▼

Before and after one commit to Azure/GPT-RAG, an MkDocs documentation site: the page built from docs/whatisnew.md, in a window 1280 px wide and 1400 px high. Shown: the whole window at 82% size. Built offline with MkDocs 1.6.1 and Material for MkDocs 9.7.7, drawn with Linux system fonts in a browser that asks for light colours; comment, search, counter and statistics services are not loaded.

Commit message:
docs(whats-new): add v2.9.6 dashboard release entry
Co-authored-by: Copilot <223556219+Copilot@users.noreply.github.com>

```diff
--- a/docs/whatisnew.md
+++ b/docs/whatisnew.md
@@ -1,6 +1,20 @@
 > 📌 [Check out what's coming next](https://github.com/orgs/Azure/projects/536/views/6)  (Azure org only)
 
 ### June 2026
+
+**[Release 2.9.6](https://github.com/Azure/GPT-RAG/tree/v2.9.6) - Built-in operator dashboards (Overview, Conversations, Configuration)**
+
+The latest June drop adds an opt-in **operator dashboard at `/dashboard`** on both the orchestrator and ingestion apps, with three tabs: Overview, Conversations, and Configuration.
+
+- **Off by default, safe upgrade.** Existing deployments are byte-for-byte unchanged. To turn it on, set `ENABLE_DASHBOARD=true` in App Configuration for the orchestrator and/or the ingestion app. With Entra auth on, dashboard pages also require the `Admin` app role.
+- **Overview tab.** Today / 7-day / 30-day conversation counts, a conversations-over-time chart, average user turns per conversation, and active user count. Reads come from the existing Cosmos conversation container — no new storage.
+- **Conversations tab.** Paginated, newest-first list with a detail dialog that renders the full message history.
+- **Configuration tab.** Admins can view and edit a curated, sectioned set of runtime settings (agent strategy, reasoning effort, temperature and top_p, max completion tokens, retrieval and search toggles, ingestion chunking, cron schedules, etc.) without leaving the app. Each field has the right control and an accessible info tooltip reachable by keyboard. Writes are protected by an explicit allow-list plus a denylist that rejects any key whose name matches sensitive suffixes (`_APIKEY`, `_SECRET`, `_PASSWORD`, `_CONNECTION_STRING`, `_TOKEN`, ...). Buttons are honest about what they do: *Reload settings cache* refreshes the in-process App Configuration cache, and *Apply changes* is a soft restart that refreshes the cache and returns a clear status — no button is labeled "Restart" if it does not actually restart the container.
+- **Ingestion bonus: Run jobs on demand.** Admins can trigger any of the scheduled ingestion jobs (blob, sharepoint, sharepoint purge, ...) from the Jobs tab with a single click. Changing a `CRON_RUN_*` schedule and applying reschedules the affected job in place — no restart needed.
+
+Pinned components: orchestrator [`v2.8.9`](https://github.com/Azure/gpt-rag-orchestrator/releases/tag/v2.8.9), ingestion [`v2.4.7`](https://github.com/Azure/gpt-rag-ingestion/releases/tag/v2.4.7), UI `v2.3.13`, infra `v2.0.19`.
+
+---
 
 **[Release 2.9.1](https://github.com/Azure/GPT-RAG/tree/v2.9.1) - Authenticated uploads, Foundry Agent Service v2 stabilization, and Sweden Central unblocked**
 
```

▲
▼

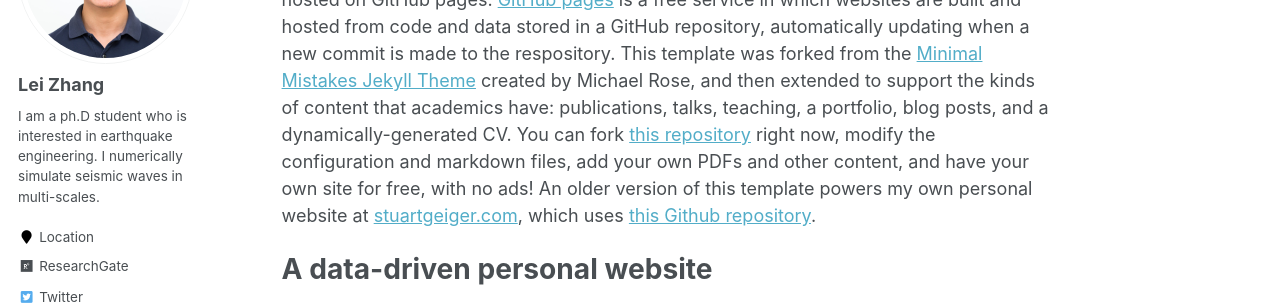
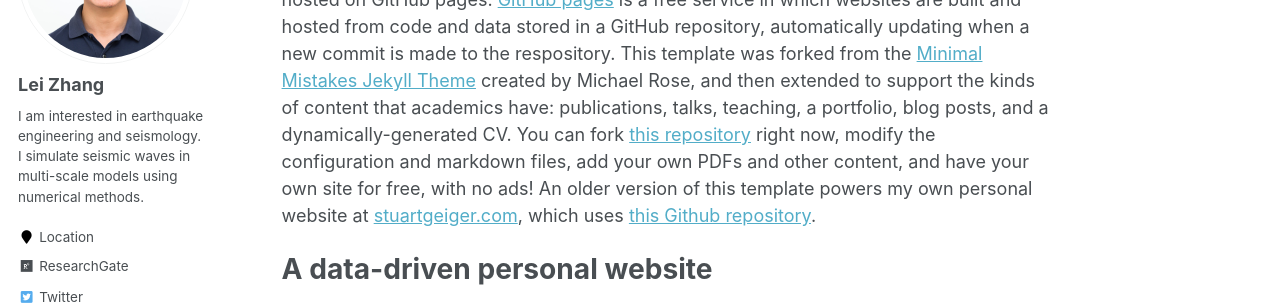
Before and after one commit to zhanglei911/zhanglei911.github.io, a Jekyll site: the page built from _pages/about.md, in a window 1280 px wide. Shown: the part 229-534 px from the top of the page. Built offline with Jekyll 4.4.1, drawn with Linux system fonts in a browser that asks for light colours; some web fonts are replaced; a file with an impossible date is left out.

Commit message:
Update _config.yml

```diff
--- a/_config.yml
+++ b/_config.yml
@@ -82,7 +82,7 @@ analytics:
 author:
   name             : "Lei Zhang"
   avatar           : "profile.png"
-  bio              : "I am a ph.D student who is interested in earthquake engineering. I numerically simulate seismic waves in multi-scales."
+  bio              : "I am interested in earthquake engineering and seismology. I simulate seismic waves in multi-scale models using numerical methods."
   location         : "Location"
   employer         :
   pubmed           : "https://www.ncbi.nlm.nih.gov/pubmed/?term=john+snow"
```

▲

Problem details: Whenever a line in the entries holds the word "operator", copy that line.

Output of the exercise:
+**[Release 2.9.6](https://github.com/Azure/GPT-RAG/tree/v2.9.6) - Built-in operator dashboards (Overview, Conversations, Configuration)**
+The latest June drop adds an opt-in **operator dashboard at `/dashboard`** on both the orchestrator and ingestion apps, with three tabs: Overview, Conversations, and Configuration.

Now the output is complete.